As the UK prepares for a potential second national lockdown, it’s forgivable that some people might argue ‘now is not the time’ to address climate change and the wider ESG agenda. In my view, the challenges we’ve all faced over the last year reinforce the need for the business community to take action right now and lead from the front.
Seplat Petroleum has investigated reports of hydrocarbons in some Delta State water wells and is providing assistance to locals.
The energy sector in Sub-Saharan Africa faces numerous challenges, but there is also an increasing sense of urgency and opportunity for the development of the industry on the continent.
Short-term pain, long-term gain.
Chariot Oil & Gas has cut its running costs by around 45% while continuing to seek a partner for its Moroccan gas project.
Disruptive environmental protests from activists like Greta Thunberg and groups such as Extinction Rebellion have dominated the news headlines of late, and with increased government scrutiny on corporate ethics, we are seeing a clear cultural shift when it comes to environmental, social, and governance (ESG) factors.
Sustainable investing has become one of the buzziest trends sweeping Wall Street. There are now dozens of conferences organized around the topic. Consulting firms and private foundations are spreading the gospel. Trillions of dollars are piling in.

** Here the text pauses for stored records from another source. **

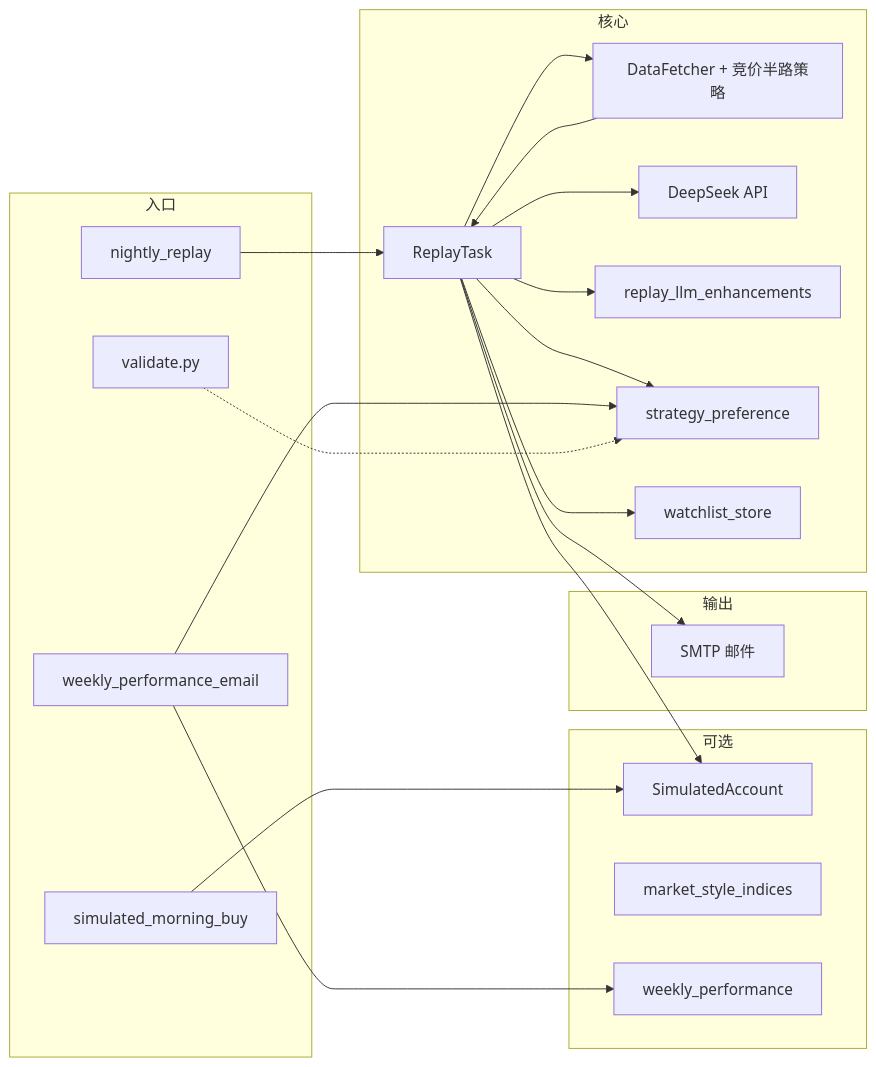
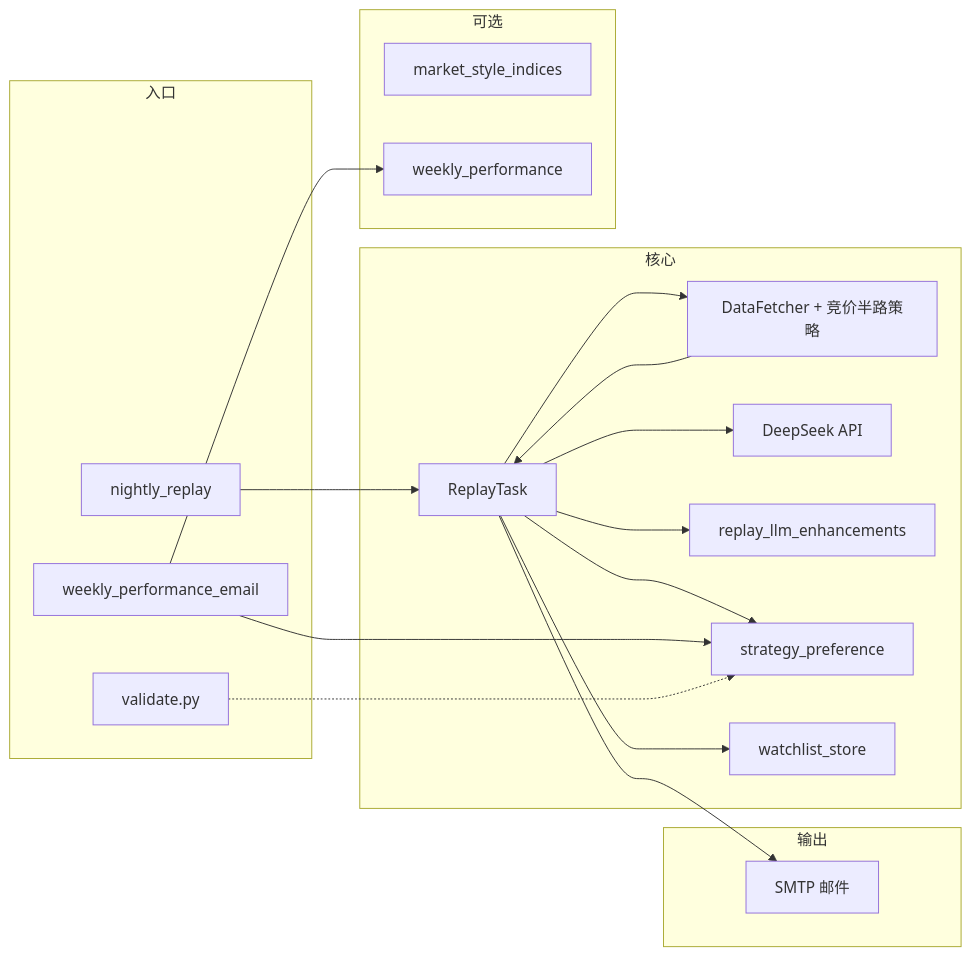
Before and after one commit to doubiaaa/PythonProject1: the diagram in ARCHITECTURE.md, drawn with Mermaid. The commit also changed other lines of this file and 16 other files, not shown here.

First line of the commit message:
Remove simulated trading module; expand README and ARCHITECTURE

````diff
--- a/ARCHITECTURE.md
+++ b/ARCHITECTURE.md
@@ -80,42 +79,38 @@
 ```mermaid
 flowchart LR
     subgraph in["入口"]
         N[nightly_replay]
         P[weekly_performance_email]
-        M[simulated_morning_buy]
         V[validate.py]
     end
 
     subgraph core["核心"]
         DF[DataFetcher + 竞价半路策略]
         RT[ReplayTask]
         DS[DeepSeek API]
         ENH[replay_llm_enhancements]
         SP[strategy_preference]
         WL[watchlist_store]
     end
 
     subgraph opt["可选"]
-        SIM[SimulatedAccount]
         MSI[market_style_indices]
         WP[weekly_performance]
     end
 
     subgraph out["输出"]
         EM[SMTP 邮件]
     end
 
     N --> RT
     RT --> DF
     DF --> RT
     RT --> DS
     RT --> ENH
     RT --> WL
     RT --> SP
-    RT --> SIM
     RT --> EM
     P --> WP
     P --> SP
-    M --> SIM
     V -.-> SP
 ```
````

FirstRand Ltd, Africa’s biggest bank by market value, has committed to disclosing its fossil fuel-related assets and lending but said it can’t meet a deadline requested by some investors.